Every record, from the first to the last, is to be printed again exactly.

Data records

────────

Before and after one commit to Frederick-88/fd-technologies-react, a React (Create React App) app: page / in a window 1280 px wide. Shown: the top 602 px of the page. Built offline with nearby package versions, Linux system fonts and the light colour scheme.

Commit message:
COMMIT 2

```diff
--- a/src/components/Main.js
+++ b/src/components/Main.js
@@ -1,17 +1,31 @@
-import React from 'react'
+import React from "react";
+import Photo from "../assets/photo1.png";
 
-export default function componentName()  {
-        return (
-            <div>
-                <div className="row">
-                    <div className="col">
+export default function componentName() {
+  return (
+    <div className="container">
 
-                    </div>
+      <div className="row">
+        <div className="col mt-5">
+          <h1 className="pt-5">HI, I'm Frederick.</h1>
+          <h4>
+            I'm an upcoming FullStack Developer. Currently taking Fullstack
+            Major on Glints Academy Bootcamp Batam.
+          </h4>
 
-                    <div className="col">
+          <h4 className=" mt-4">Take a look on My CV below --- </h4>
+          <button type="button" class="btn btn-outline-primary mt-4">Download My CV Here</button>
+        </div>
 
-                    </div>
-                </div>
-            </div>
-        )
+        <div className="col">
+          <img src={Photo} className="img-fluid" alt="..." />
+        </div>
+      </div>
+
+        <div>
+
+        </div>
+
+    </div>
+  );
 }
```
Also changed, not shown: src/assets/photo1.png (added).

────────

EXERCISE RESULT:
Before and after one commit to Frederick-88/fd-technologies-react, a React (Create React App) app: page / in a window 1280 px wide. Shown: the top 602 px of the page. Built offline with nearby package versions, Linux system fonts and the light colour scheme.

Commit message:
COMMIT 2

```diff
--- a/src/components/Main.js
+++ b/src/components/Main.js
@@ -1,17 +1,31 @@
-import React from 'react'
+import React from "react";
+import Photo from "../assets/photo1.png";
 
-export default function componentName()  {
-        return (
-            <div>
-                <div className="row">
-                    <div className="col">
+export default function componentName() {
+  return (
+    <div className="container">
 
-                    </div>
+      <div className="row">
+        <div className="col mt-5">
+          <h1 className="pt-5">HI, I'm Frederick.</h1>
+          <h4>
+            I'm an upcoming FullStack Developer. Currently taking Fullstack
+            Major on Glints Academy Bootcamp Batam.
+          </h4>
 
-                    <div className="col">
+          <h4 className=" mt-4">Take a look on My CV below --- </h4>
+          <button type="button" class="btn btn-outline-primary mt-4">Download My CV Here</button>
+        </div>
 
-                    </div>
-                </div>
-            </div>
-        )
+        <div className="col">
+          <img src={Photo} className="img-fluid" alt="..." />
+        </div>
+      </div>
+
+        <div>
+
+        </div>
+
+    </div>
+  );
 }
```
Also changed, not shown: src/assets/photo1.png (added).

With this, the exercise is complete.